Of those who, like Gillibrand, have called for Franken to resign amid on-the-record and anonymous claims of misconduct, Carlson warned not to take glee in others' downfall.
This isn't over. The women who made the original allegations are nearly certain to speak out further.
He couldn't resist taking a swipe at Donald Trump and Republican Senate candidate Roy Moore and the many allegations against them while he was at it. "I consider Senator Franken to be a friend and have enjoyed working with him in the Senate in our shared fight to help American families". Kirsten Gillibrand and Chuck Schumer of NY, called for Franken to step down following allegations made by eight women. I said at the outset that the Ethics Committee was the right venue for these allegations to be heard and investigated and evaluated on their merits that I was prepared to cooperate fully and that I was confident in the outcome.
There will be a special election in November 2018 for Minnesota voters to officially elect a replacement for the remainder of Franken's term.
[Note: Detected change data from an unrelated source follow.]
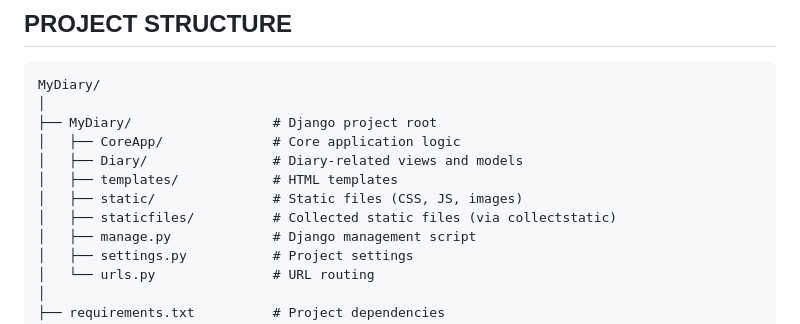
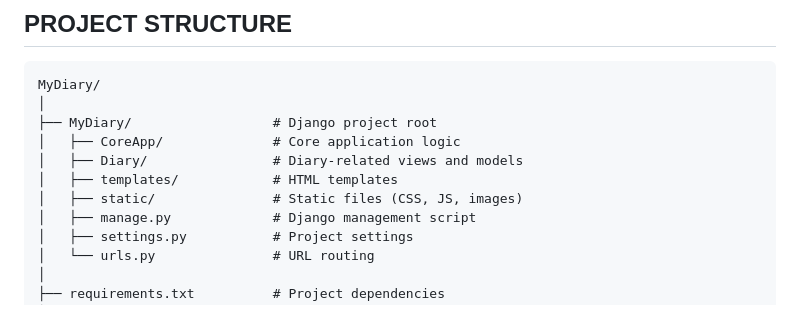
Before and after one commit to ishar06/MyDiary, a Markdown page: README.md, the part around the change. Rendered like a GitHub page.

```diff
--- a/README.md
+++ b/README.md
@@ -36,7 +36,6 @@ MyDiary/
 │   ├── Diary/                # Diary-related views and models
 │   ├── templates/            # HTML templates
 │   ├── static/               # Static files (CSS, JS, images)
-│   ├── staticfiles/          # Collected static files (via collectstatic)
 │   ├── manage.py             # Django management script
 │   ├── settings.py           # Project settings
 │   └── urls.py               # URL routing
```
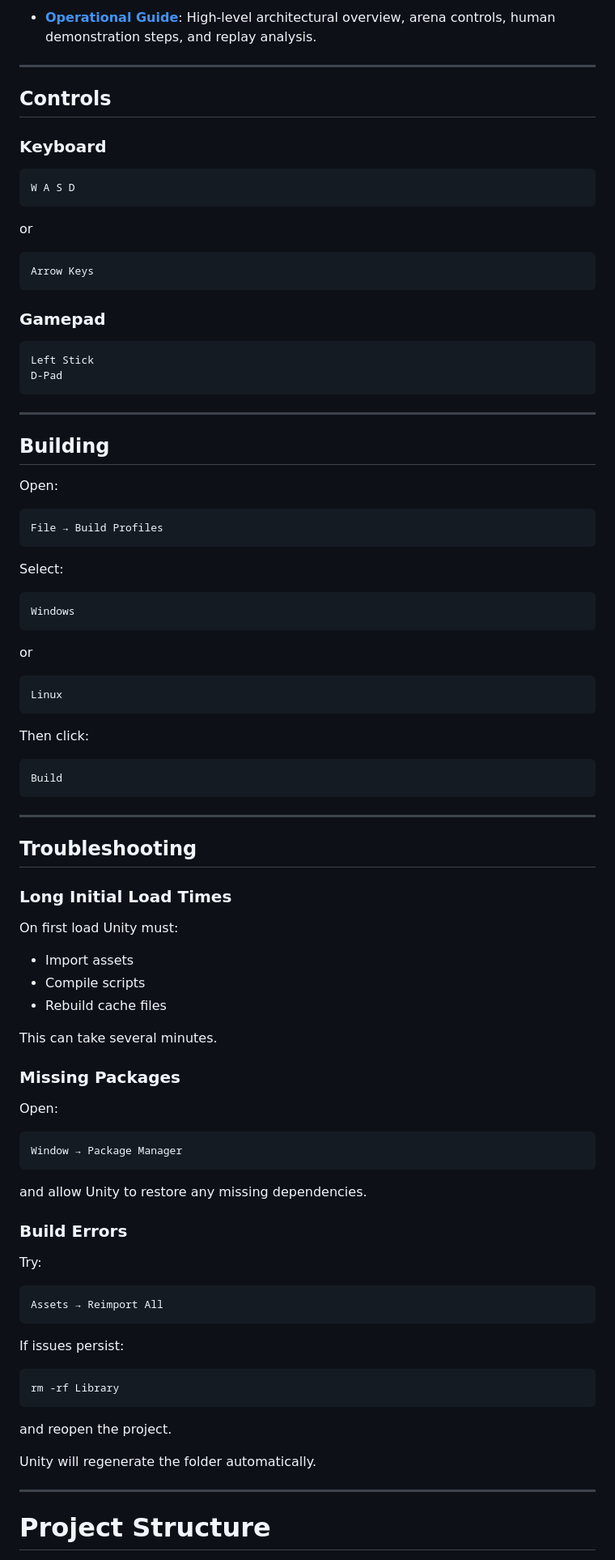
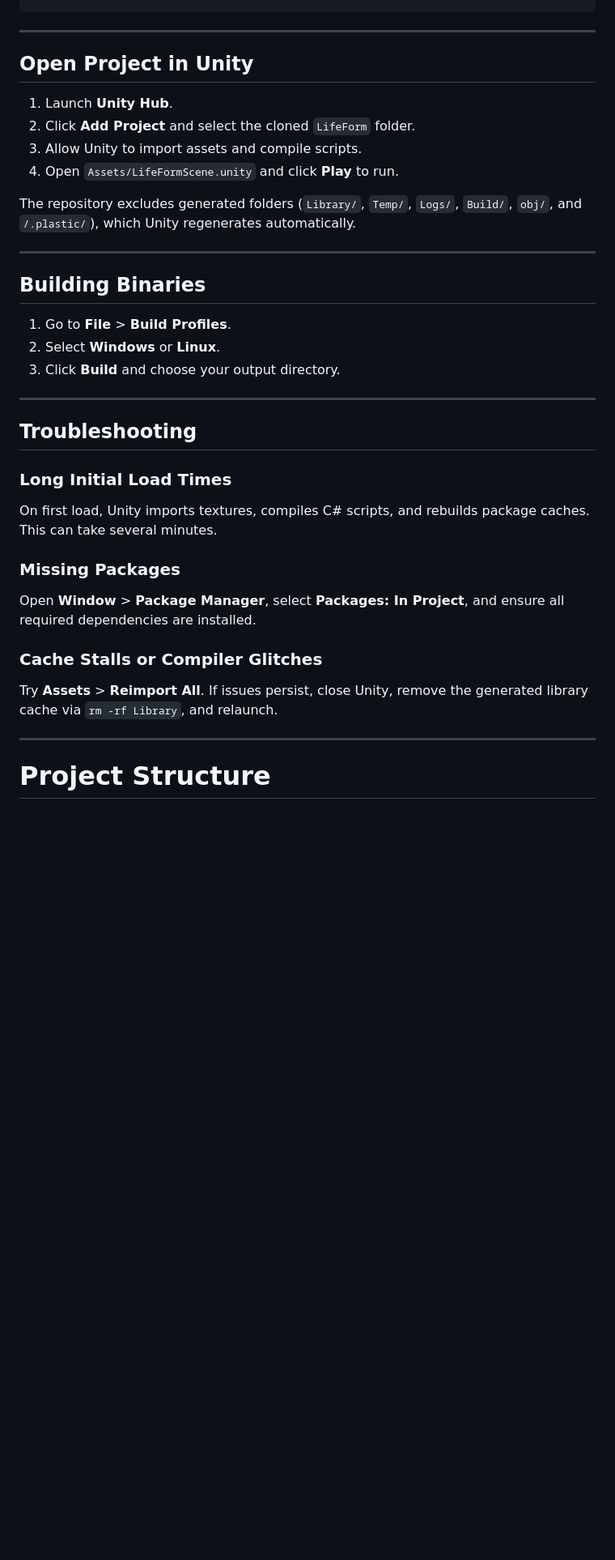
Before and after one commit to bryanspms/LifeForm, a Markdown page: README.md, the part around the change printed below. Shown: that part at 81% size. Drawn GitHub-style; blank space fills up the shorter version.

````diff
--- a/README.md
+++ b/README.md
@@ -624,97 +454,36 @@ Expected behavior:
-- **[Operational Guide](LifeForm-Operational-Guide.md)**: High-level architectural overview, arena controls, human demonstration steps, and replay analysis.
-
----
-
-## Controls
-
-### Keyboard
-
-```text
-W A S D
-```
-
-or
-
-```text
-Arrow Keys
-```
-
-### Gamepad
-
-```text
-Left Stick
-D-Pad
 ```
 
 ---
 
-## Building
+## Open Project in Unity
 
-Open:
+1. Launch **Unity Hub**.
+2. Click **Add Project** and select the cloned `LifeForm` folder.
+3. Allow Unity to import assets and compile scripts.
+4. Open `Assets/LifeFormScene.unity` and click **Play** to run.
 
-```text
-File → Build Profiles
-```
+The repository excludes generated folders (`Library/`, `Temp/`, `Logs/`, `Build/`, `obj/`, and `/.plastic/`), which Unity regenerates automatically.
 
-Select:
+---
 
-```text
-Windows
-```
+## Building Binaries
 
-or
-
-```text
-Linux
-```
-
-Then click:
-
-```text
-Build
-```
+1. Go to **File** > **Build Profiles**.
+2. Select **Windows** or **Linux**.
+3. Click **Build** and choose your output directory.
 
 ---
 
 ## Troubleshooting
 
 ### Long Initial Load Times
-
-On first load Unity must:
-
-- Import assets
-- Compile scripts
-- Rebuild cache files
-
-This can take several minutes.
+On first load, Unity imports textures, compiles C# scripts, and rebuilds package caches. This can take several minutes.
 
 ### Missing Packages
+Open **Window** > **Package Manager**, select **Packages: In Project**, and ensure all required dependencies are installed.
 
-Open:
-
-```text
-Window → Package Manager
-```
-
-and allow Unity to restore any missing dependencies.
-
-### Build Errors
-
-Try:
-
-```text
-Assets → Reimport All
-```
-
-If issues persist:
-
-```bash
-rm -rf Library
-```
-
-and reopen the project.
-
-Unity will regenerate the folder automatically.
+### Cache Stalls or Compiler Glitches
+Try **Assets** > **Reimport All**. If issues persist, close Unity, remove the generated library cache via `rm -rf Library`, and relaunch.
 
 ---
 
````
Also changed, not shown: other parts of README.md (+102 -296 lines), LifeForm-Operational-Guide.md (+54 -48 lines), Assets/LifeForm-Setup.png, LifeForm-Setup.png, 5 other files.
In addition, Senate Majority Leader Mitch McConnell called for Franken's resignation.
Sen. Al Franken, D-Minn., arrives on Capitol Hill in Washington, Thursday morning, December 7, 2017. He was a cosponsor of the bill to reauthorize and strengthen the Violence Against Women Act in 2012, and introduced a bill in 2015 to make it easier for victims of workplace sexual harassment to seek justice. "I have used my power to be a champion of women". You are watching somebody probably having the worst day of his life.
After Franken finished speaking, the Senate chamber was silent.
She was joined by Mazie Hirono of Hawaii, Claire McCaskill of Missouri, Patty Murray of Washington, Kamala Harris of California and Maggie Hassan of New Hampshire, who issued statements in a coordinated effort that is likely to jeopardize Mr. Franken's political future.